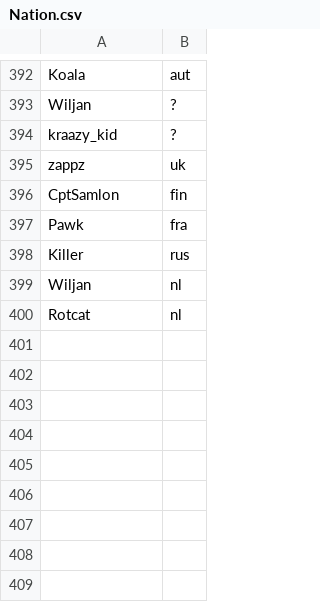
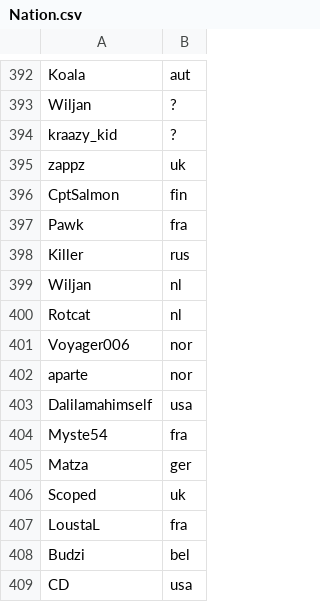
Before and after one commit to monheimx9/TWRC, a CSV file: data/Nation.csv, drawn as a sheet; only a part is shown, gaps mark what is left out.

Commit message:
Update Nation.csv

```diff
--- a/data/Nation.csv
+++ b/data/Nation.csv
@@ -395,3 +395,3 @@ kraazy_kid;?
 zappz;uk
-CptSamlon;fin
+CptSalmon;fin
 Pawk;fra
@@ -400 +400,10 @@ Wiljan;nl
 Rotcat;nl
+Voyager006;nor
+aparte;nor
+Dalilamahimself;usa
+Myste54;fra
+Matza;ger
+Scoped;uk
+LoustaL;fra
+Budzi;bel
+CD;usa
```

=======

• _The problem_
Only the records, copied exactly and without pictures, should make up the answer.

• _The answer_
Before and after one commit to monheimx9/TWRC, a CSV file: data/Nation.csv, drawn as a sheet; only a part is shown, gaps mark what is left out.

Commit message:
Update Nation.csv

```diff
--- a/data/Nation.csv
+++ b/data/Nation.csv
@@ -395,3 +395,3 @@ kraazy_kid;?
 zappz;uk
-CptSamlon;fin
+CptSalmon;fin
 Pawk;fra
@@ -400 +400,10 @@ Wiljan;nl
 Rotcat;nl
+Voyager006;nor
+aparte;nor
+Dalilamahimself;usa
+Myste54;fra
+Matza;ger
+Scoped;uk
+LoustaL;fra
+Budzi;bel
+CD;usa
```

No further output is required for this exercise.